Using video of then Senator Obama, shared by the ANCA, and Samantha Power’s campaign pitch for the President in 2008, Tapper concluded that the facts once characterized by Obama as undeniable, are in fact, for the President “quite deniable.”
“For the sixth year in a row, President Barack Obama has broken his promise to the Armenian community, made when seeking their votes as a senator and a presidential candidate, to use the word “genocide” to describe the massacre of an estimated 1.5 million Armenians at the hands of the Ottoman Empire a century ago. He did this in deference to the government of Turkey, which – historical revisionism aside – the Obama administration regards as a more crucial ally,” Tapper wrote in an article.

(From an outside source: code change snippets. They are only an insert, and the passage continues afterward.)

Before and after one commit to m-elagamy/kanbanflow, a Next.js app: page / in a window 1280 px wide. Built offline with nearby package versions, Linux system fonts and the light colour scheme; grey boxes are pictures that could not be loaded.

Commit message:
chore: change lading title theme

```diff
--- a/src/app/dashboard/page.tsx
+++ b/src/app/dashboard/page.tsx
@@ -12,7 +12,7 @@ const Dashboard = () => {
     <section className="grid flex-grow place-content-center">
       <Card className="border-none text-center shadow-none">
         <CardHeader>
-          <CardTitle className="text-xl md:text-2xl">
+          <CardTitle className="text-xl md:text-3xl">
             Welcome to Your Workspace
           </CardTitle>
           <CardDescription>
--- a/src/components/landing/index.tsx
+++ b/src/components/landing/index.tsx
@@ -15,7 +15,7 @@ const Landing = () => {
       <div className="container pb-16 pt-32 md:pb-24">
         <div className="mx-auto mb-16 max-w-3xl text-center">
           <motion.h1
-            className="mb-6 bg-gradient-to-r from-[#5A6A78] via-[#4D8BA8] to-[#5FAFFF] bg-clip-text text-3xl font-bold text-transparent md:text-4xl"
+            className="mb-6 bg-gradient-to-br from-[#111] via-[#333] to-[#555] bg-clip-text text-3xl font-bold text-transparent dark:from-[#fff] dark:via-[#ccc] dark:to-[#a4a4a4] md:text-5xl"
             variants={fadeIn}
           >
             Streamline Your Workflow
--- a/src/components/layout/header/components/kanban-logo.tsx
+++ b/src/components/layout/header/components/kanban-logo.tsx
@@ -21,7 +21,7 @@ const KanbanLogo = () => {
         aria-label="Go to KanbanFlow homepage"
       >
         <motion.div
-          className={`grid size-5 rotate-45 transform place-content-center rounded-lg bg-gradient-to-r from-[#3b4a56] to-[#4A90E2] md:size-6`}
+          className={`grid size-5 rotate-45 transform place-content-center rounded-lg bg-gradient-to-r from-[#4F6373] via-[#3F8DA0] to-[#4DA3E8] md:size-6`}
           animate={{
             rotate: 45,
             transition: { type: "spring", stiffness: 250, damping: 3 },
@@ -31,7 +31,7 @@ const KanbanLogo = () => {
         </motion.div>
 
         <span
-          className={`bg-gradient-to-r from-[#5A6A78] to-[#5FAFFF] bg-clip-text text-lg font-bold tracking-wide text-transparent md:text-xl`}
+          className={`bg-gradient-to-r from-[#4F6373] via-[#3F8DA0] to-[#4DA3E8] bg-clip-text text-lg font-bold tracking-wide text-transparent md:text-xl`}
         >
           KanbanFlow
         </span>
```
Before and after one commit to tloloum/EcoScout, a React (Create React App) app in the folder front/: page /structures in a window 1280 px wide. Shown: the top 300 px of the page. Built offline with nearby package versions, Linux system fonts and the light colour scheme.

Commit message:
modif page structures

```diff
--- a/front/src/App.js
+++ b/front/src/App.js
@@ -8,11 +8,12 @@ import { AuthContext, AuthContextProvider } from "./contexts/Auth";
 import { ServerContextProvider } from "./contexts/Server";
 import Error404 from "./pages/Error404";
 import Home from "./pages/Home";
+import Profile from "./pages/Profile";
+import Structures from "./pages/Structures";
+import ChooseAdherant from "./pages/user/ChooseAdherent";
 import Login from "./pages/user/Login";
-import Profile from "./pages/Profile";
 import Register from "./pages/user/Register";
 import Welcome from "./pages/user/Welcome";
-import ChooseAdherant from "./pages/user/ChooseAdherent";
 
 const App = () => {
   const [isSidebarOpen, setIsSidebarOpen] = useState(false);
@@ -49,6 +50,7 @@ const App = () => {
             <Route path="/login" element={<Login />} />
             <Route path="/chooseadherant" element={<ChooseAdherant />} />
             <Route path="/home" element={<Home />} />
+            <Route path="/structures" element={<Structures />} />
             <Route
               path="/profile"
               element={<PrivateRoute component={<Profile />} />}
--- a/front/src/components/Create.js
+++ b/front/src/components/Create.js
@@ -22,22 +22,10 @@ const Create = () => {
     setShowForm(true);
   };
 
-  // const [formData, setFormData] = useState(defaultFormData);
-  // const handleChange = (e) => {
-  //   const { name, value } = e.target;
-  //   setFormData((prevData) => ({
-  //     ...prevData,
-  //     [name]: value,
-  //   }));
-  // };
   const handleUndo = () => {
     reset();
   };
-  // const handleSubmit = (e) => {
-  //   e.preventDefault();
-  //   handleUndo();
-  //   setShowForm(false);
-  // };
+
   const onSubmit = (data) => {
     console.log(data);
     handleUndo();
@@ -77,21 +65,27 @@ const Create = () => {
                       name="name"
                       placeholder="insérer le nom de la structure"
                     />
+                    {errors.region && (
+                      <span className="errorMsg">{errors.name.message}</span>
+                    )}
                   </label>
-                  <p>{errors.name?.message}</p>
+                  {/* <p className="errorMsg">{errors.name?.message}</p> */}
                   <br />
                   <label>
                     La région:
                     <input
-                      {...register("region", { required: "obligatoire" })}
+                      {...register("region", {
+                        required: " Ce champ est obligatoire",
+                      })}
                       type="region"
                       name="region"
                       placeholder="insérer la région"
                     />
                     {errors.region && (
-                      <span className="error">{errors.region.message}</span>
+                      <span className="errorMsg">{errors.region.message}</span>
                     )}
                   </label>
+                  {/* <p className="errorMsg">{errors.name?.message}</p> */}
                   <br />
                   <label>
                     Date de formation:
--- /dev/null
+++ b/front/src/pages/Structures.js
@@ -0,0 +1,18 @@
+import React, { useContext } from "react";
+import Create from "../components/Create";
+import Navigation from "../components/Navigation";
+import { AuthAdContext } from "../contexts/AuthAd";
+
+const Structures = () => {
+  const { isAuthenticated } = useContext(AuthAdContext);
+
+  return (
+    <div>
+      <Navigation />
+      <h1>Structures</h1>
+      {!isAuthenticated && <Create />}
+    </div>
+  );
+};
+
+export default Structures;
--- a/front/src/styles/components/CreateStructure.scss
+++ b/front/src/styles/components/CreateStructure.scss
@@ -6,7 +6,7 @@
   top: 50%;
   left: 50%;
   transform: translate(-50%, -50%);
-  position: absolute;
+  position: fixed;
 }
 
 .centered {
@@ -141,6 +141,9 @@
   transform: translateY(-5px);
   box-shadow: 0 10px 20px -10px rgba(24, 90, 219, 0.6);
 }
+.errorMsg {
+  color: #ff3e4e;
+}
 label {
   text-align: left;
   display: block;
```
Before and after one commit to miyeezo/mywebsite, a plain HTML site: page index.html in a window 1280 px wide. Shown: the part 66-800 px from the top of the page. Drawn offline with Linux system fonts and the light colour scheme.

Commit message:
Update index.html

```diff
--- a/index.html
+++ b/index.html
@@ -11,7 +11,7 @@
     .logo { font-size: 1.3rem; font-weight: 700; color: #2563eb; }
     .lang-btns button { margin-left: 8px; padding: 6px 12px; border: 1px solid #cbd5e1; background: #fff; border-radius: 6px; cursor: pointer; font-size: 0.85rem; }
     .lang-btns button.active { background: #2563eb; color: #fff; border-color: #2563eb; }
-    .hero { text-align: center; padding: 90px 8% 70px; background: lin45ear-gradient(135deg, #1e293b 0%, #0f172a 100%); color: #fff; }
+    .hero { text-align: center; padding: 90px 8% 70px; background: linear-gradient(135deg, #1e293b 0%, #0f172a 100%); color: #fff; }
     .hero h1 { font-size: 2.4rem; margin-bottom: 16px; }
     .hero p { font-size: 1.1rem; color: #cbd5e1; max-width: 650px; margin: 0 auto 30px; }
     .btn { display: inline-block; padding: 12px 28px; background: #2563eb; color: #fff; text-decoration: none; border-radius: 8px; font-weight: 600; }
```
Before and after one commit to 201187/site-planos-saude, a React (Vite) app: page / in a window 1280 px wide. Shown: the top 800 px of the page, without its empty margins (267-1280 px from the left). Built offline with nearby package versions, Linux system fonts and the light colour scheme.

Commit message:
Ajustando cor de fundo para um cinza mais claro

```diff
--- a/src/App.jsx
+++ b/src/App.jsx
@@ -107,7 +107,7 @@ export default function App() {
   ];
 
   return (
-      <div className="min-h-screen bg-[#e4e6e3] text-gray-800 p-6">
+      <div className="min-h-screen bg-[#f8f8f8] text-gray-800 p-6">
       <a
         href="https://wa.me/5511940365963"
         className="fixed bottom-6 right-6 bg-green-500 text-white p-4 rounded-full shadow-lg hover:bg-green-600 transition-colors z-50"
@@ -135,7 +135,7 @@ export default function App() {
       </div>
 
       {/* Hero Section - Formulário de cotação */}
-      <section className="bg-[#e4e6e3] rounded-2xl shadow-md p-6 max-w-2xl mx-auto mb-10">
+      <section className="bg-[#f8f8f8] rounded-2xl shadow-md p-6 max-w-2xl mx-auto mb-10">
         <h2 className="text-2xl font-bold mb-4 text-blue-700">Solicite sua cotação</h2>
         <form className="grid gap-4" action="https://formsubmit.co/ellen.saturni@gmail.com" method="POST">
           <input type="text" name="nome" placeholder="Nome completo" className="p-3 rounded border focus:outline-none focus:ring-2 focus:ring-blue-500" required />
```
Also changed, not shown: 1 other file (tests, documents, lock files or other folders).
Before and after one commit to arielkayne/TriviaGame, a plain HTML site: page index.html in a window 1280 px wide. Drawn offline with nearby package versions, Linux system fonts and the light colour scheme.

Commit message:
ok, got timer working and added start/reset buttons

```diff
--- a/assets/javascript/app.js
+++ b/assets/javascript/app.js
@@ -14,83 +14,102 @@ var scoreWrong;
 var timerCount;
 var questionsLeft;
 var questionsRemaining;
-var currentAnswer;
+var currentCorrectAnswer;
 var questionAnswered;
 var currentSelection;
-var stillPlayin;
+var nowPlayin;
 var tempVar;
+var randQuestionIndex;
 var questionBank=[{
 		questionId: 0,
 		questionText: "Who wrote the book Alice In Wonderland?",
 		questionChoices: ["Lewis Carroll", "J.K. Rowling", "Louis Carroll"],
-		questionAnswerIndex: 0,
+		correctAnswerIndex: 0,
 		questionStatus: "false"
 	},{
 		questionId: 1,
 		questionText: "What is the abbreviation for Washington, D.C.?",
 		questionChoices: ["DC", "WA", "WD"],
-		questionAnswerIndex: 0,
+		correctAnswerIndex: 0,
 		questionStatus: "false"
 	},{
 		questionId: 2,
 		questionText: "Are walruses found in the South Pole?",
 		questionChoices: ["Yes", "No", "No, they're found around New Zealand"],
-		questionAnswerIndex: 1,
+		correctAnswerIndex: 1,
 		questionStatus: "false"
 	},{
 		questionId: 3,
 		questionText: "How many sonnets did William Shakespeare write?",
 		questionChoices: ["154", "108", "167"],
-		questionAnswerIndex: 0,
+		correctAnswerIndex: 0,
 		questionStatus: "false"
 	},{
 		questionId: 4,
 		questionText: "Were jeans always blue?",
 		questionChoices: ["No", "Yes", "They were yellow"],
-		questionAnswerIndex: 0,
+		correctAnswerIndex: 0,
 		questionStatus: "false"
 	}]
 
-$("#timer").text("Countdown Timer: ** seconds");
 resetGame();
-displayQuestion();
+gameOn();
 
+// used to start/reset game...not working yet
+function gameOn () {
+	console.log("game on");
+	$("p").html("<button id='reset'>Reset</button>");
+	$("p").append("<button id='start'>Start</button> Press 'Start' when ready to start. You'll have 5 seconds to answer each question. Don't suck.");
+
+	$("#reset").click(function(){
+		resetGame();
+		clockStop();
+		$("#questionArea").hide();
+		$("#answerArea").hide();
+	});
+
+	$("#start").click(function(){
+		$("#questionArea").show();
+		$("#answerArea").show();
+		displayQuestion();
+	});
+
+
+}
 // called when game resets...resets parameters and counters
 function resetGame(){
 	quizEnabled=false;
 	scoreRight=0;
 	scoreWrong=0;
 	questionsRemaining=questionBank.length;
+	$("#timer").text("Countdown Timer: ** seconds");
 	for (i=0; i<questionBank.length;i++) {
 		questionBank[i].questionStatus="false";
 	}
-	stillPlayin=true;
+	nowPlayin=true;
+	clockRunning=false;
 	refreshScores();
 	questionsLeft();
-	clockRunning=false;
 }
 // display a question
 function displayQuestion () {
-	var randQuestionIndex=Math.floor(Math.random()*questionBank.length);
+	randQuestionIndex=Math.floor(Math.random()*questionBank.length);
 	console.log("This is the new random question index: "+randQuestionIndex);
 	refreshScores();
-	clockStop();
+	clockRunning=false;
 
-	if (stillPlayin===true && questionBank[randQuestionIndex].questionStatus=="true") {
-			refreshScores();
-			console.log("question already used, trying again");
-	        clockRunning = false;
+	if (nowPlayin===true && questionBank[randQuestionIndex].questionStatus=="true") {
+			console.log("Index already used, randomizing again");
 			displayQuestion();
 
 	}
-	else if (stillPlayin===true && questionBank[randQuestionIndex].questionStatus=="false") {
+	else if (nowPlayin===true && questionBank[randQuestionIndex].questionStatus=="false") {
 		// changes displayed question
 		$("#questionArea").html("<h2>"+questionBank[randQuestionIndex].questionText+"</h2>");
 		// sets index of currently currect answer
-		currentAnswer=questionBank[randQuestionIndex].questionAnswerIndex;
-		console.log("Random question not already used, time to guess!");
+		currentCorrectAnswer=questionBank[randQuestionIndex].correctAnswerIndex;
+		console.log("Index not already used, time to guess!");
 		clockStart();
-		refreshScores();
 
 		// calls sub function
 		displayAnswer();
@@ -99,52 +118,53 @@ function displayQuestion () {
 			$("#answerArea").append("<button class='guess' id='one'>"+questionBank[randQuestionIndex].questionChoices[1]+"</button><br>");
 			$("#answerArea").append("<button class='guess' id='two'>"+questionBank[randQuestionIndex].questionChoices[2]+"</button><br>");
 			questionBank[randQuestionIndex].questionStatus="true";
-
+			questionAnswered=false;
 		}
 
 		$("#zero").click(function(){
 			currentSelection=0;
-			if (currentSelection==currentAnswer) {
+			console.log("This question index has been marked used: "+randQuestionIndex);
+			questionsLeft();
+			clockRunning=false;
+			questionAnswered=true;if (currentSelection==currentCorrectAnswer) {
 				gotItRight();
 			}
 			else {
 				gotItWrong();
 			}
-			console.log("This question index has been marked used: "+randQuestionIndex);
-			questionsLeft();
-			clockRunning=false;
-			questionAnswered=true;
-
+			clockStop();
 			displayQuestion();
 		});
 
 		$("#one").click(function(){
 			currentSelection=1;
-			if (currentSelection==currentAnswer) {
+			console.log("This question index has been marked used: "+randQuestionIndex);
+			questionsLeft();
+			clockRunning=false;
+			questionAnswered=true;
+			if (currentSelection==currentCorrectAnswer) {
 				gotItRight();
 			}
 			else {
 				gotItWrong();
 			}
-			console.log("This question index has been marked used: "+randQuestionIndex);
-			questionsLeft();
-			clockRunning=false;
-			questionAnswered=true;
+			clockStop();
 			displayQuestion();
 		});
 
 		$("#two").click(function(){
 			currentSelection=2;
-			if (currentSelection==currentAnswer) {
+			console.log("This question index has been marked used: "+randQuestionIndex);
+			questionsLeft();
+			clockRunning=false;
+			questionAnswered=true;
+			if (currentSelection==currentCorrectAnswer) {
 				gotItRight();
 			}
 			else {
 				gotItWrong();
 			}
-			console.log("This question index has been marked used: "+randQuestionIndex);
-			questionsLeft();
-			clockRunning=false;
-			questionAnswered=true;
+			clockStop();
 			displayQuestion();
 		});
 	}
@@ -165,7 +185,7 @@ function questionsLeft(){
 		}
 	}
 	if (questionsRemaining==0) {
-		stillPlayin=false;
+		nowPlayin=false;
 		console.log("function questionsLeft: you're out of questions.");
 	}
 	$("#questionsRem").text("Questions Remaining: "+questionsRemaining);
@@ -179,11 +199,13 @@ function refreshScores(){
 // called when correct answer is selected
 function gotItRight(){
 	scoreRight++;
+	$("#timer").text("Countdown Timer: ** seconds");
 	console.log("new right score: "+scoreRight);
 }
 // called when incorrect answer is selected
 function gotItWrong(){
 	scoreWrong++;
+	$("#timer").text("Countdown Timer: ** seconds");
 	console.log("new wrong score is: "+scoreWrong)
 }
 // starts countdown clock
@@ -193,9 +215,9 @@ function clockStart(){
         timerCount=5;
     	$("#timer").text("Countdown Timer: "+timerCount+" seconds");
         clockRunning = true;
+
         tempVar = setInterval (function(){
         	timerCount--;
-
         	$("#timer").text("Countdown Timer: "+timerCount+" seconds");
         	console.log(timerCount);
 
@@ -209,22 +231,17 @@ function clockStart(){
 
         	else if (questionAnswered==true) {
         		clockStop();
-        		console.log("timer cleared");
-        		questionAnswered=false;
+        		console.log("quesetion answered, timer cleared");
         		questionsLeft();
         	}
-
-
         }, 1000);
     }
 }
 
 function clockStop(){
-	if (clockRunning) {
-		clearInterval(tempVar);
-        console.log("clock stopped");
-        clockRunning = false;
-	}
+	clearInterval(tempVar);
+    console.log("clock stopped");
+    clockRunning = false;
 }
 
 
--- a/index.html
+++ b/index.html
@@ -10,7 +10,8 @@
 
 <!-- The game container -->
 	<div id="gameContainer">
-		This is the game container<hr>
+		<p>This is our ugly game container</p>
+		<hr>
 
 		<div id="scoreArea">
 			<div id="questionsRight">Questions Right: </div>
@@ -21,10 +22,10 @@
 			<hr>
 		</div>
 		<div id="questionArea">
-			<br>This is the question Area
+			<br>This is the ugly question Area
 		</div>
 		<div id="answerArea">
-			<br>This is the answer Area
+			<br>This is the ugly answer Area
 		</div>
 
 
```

The disappointment from Armenian-Americans is all the more profound because not only did then-Senator Obama promise to call the massacre a “genocide,” he held up his willingness to do so as an example of why he was the kind of candidate the nation needed, noting as a presidential candidate that in 2006 he had criticized then-Secretary of State Condoleezza Rice for firing U.S. Ambassador to Armenia John Evans “after he properly used the term ‘genocide’ to describe Turkey’s slaughter of thousands of Armenians starting in 1915. I shared with Secretary Rice my firmly held conviction that the Armenian Genocide is not an allegation, a personal opinion, or a point of view, but rather a widely documented fact supported by an overwhelming body of historical evidence.”
“The facts are undeniable,” Obama said then, though today he denied them.
“America deserves a leader who speaks truthfully about the Armenian Genocide and responds forcefully to all genocides,” he said in 2008. “I intend to be that president.”